Sherrilyn Ifill ’87 and Kenji Yoshino discuss civil rights narratives in a “post-truth” era

Sherrilyn Ifill '87

When the law is used properly, it has the power to create facts, asserted Sherrilyn Ifill ’87, president and director-counsel of the NAACP Legal Defense and Educational Fund (LDF), at the most recent installment of the Center for Diversity, Inclusion, and Belonging’s speaker series. Through courtroom litigation, she continued, lawyers can establish narratives that, if endorsed by judge or jury, become legitimated. Ifill noted that this is a particularly significant power right now, in what she described as the “post-truth” era, in which the political divisions in the US include differences not only in ideology, but also in which sets of facts are accepted as truths or dismissed as “fake news.” In a conversation with Kenji Yoshino, Chief Justice Earl Warren Professor of Constitutional Law and the center’s director, Ifill addressed how the law can be used to shape and preserve civil rights narratives, even the midst of what she called today’s “narrative crisis.”

“There are a set of powerful narratives that have come to define this country in important ways,” Ifill said, referring to the racial justice narratives that emerged from the civil rights movement, such as the stories of the Freedom Rides, the Montgomery bus boycott, and the march across Edmund Pettus Bridge in Selma, Alabama. These stories “were created by the real-life engagement of black people who said, ‘We’re not going to accept this anymore,’” Ifill said, explaining that the narrative built by these stories became the dominant understanding of the civil rights movement.

That narrative was so powerful, she continued, that it has been hard for civil rights lawyers to imagine that there might come a time when these civil rights stories would not prevail in the public consciousness. “But other people were creating other narratives,” Ifill said. “And now we’ve reached a culminating phase where there are just false narratives… and this is where law becomes most important.”

Kenji Yoshino

Yoshino agreed, stating, “There’s never been a more important time to be a lawyer.” Adding that both he and Ifill often appear on television news programs to discuss political and legal issues, Yoshino highlighted the difference between a lawyer’s ability to build a factual narrative in the courtroom and an advocate’s ability to establish a set of facts on a television news panel. In particular, Yoshino recalled participating in a television segment in which he debated an opponent of marriage equality. He remarked that his interlocutor made a factually incorrect claim just before the segment ended, leaving Yoshino no time to make a rebuttal. “In media,” Yoshino said, “you only have a nanosecond to make your point.”

In contrast to the hurriedness of debates between television pundits, both Ifill and Yoshino noted that through the process of litigation, lawyers are able to take more time to provide their facts—and challenge their opponents’ arguments. Ifill gave as an example the Texas voter ID law that NAACP LDF has repeatedly contested in court. On television, both sides of the argument about voter ID are often given equal weight, but in the courtroom, the NAACP LDF has been able to make and win the case four times. “We can prove that 600,000 people in Texas are disenfranchised by the voter ID law,” Ifill said, “and they can’t prove that there’s any widespread voter fraud.”

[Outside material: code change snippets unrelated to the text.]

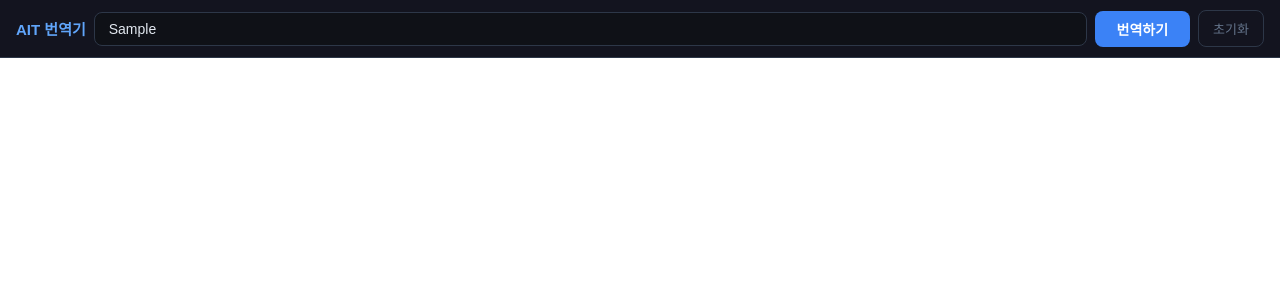
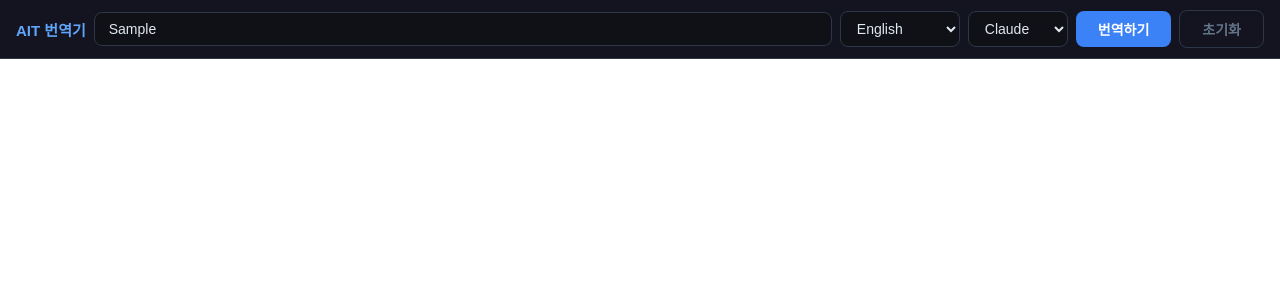
Before and after one commit to asm86313/ai-translator, a Next.js app: page / in a window 1280 px wide. Both pictures are taken after typing "Sample" into the empty fields and a click on the button "번역하기". Shown: the top 300 px of the page. Built offline with nearby package versions, Linux system fonts and the light colour scheme.

Commit message:
Add language and engine selector to toolbar

```diff
--- a/app/api/proxy/route.js
+++ b/app/api/proxy/route.js
@@ -3,6 +3,8 @@ import { NextResponse } from 'next/server'
 export async function GET(request) {
     const { searchParams, origin } = new URL(request.url)
     const targetUrl = searchParams.get('url')
+    const lang = searchParams.get('lang') || 'ko'
+    const engine = searchParams.get('engine') || 'claude'
 
     if (!targetUrl) {
         return new NextResponse('<p>URL이 필요합니다.</p>', {
@@ -36,11 +38,18 @@ export async function GET(request) {
 <base href="${baseHref}">
 <div id="ait-target" style="position:fixed;top:12px;right:16px;z-index:99999;font-family:sans-serif;"></div>
 <script>
+// 툴바에서 선택한 언어/엔진을 localStorage에 주입
+if ('${lang}' !== 'ko') {
+    localStorage.setItem('ait_lang', '${lang}')
+} else {
+    localStorage.removeItem('ait_lang')
+}
+localStorage.setItem('ait_engine', '${engine}')
 window.aitConfig = {
     apiUrl: '${origin}/api/translate',
     sourceLang: 'ko',
     targetElementId: 'ait-target',
-    showEngineSelector: true,
+    showEngineSelector: false,
 }
 </script>
 <script src="${origin}/widget/ai-translator.js"></script>
--- a/app/page.js
+++ b/app/page.js
@@ -2,8 +2,28 @@
 
 import { useState } from 'react'
 
+const LANGUAGES = [
+    { code: 'ko', name: '한국어' },
+    { code: 'en', name: 'English' },
+    { code: 'zh-Hans', name: '中文' },
+    { code: 'ja', name: '日本語' },
+    { code: 'vi', name: 'Tiếng Việt' },
+    { code: 'th', name: 'ภาษาไทย' },
+]
+
+const ENGINES = [
+    { id: 'claude', name: 'Claude' },
+    { id: 'gemini', name: 'Gemini' },
+]
+
+function buildProxyUrl(url, lang, engine) {
+    return `/api/proxy?url=${encodeURIComponent(url)}&lang=${lang}&engine=${engine}`
+}
+
 export default function Home() {
     const [inputUrl, setInputUrl] = useState('')
+    const [lang, setLang] = useState('en')
+    const [engine, setEngine] = useState('claude')
     const [proxyUrl, setProxyUrl] = useState('')
     const [error, setError] = useState('')
 
@@ -11,15 +31,33 @@ export default function Home() {
         e.preventDefault()
         if (!inputUrl.trim()) return
         setError('')
-
         let url = inputUrl.trim()
         if (!url.startsWith('http')) url = 'https://' + url
-
         try {
             new URL(url)
-            setProxyUrl(`/api/proxy?url=${encodeURIComponent(url)}`)
+            setProxyUrl(buildProxyUrl(url, lang, engine))
         } catch {
             setError('올바른 URL을 입력하세요.')
+        }
+    }
+
+    function handleLangChange(newLang) {
+        setLang(newLang)
+        if (proxyUrl) {
+            const urlMatch = proxyUrl.match(/url=([^&]+)/)
+            if (urlMatch) {
+                setProxyUrl(buildProxyUrl(decodeURIComponent(urlMatch[1]), newLang, engine))
+            }
+        }
+    }
+
+    function handleEngineChange(newEngine) {
+        setEngine(newEngine)
+        if (proxyUrl) {
+            const urlMatch = proxyUrl.match(/url=([^&]+)/)
+            if (urlMatch) {
+                setProxyUrl(buildProxyUrl(decodeURIComponent(urlMatch[1]), lang, newEngine))
+            }
         }
     }
 
@@ -31,40 +69,53 @@ export default function Home() {
                 display: 'flex', alignItems: 'center', gap: 8,
                 padding: '10px 16px', background: '#13141f',
                 borderBottom: '1px solid #2d3748', flexShrink: 0,
+                flexWrap: 'wrap',
             }}>
                 <span style={{ color: '#60a5fa', fontWeight: 700, fontSize: 15, whiteSpace: 'nowrap' }}>
                     AIT 번역기
                 </span>
+
                 <input
                     value={inputUrl}
                     onChange={e => setInputUrl(e.target.value)}
                     placeholder="번역할 페이지 URL 입력 (예: https://www.city.hwaseong.go.kr)"
                     style={{
-                        flex: 1, padding: '8px 14px',
+                        flex: 1, minWidth: 200, padding: '8px 14px',
                         border: `1px solid ${error ? '#f87171' : '#2d3748'}`,
                         borderRadius: 8, background: '#0f1117',
                         color: '#e2e8f0', fontSize: 14, outline: 'none',
                     }}
                 />
-                <button
-                    type="submit"
-                    style={{
-                        padding: '8px 22px', background: '#3b82f6', color: 'white',
-                        border: 'none', borderRadius: 8, cursor: 'pointer',
-                        fontSize: 14, fontWeight: 600, whiteSpace: 'nowrap',
-                    }}
+
+                {/* 언어 선택 */}
+                <select
+                    value={lang}
+                    onChange={e => handleLangChange(e.target.value)}
+                    style={selectStyle}
                 >
-                    번역하기
-                </button>
+                    {LANGUAGES.map(l => (
+                        <option key={l.code} value={l.code}>{l.name}</option>
+                    ))}
+                </select>
+
+                {/* 엔진 선택 */}
+                <select
+                    value={engine}
+                    onChange={e => handleEngineChange(e.target.value)}
+                    style={{ ...selectStyle, minWidth: 100 }}
+                >
+                    {ENGINES.map(e => (
+                        <option key={e.id} value={e.id}>{e.name}</option>
+                    ))}
+                </select>
+
+                <button type="submit" style={btnStyle}>번역하기</button>
+
                 {proxyUrl && (
                     <button
                         type="button"
                         onClick={() => { setProxyUrl(''); setInputUrl('') }}
-                        style={{
-                            padding: '8px 14px', background: 'transparent',
-                            color: '#64748b', border: '1px solid #2d3748',
-                            borderRadius: 8, cursor: 'pointer', fontSize: 13,
-                        }}
+                        style={{ ...btnStyle, background: 'transparent', color: '#64748b', border: '1px solid #2d3748' }}
                     >
                         초기화
                     </button>
@@ -72,7 +123,7 @@ export default function Home() {
             </form>
 
             {error && (
-                <div style={{ padding: '8px 16px', background: '#2d1515', color: '#f87171', fontSize: 13 }}>
+                <div style={{ padding: '8px 16px', background: '#2d1515', color: '#f87171', fontSize: 13, flexShrink: 0 }}>
                     {error}
                 </div>
             )}
@@ -101,3 +152,15 @@ export default function Home() {
         </div>
     )
 }
+
+const selectStyle = {
+    padding: '8px 12px', border: '1px solid #2d3748', borderRadius: 8,
+    background: '#0f1117', color: '#e2e8f0', fontSize: 14, cursor: 'pointer',
+    outline: 'none', minWidth: 120,
+}
+
+const btnStyle = {
+    padding: '8px 22px', background: '#3b82f6', color: 'white',
+    border: 'none', borderRadius: 8, cursor: 'pointer',
+    fontSize: 14, fontWeight: 600, whiteSpace: 'nowrap',
+}
```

Ifill emphasized that it is extremely important for all lawyers—whether they are trial attorneys or sitting judges—to have the ability to probe and review the narrative assumptions that they make, even about their own lives. She pointed to those who believe that their families achieved economic success solely through hard work, who might not realize that that the US government enabled their parents’ economic stability through the GI Bill, 1944 legislation that helped veterans attend college and purchase homes. Because most black Americans were excluded from the housing provisions of that bill, it contributed to the wealth disparity between white and black populations in the post-war era. “We need to recognize the ways in which we are none of us here by our own personal merit, but by the work of people who came before,” Ifill said.

In recognizing the work of past civil rights advocates, Ifill contended that it is also imperative for lawyers today to recognize that the narrative of civil rights is not one in a “sepia-toned” past. “There is an existing apparatus designed to oppress, just as that apparatus was designed to oppress 60 years ago,” she said. Particularly at this moment in American politics, she added, “There is a political structure that is quite interested in reinforcing that apparatus—and so it’s a very dangerous moment indeed.” 

Watch the full video of the event (1 hour, 7 min):

Posted May 2, 2017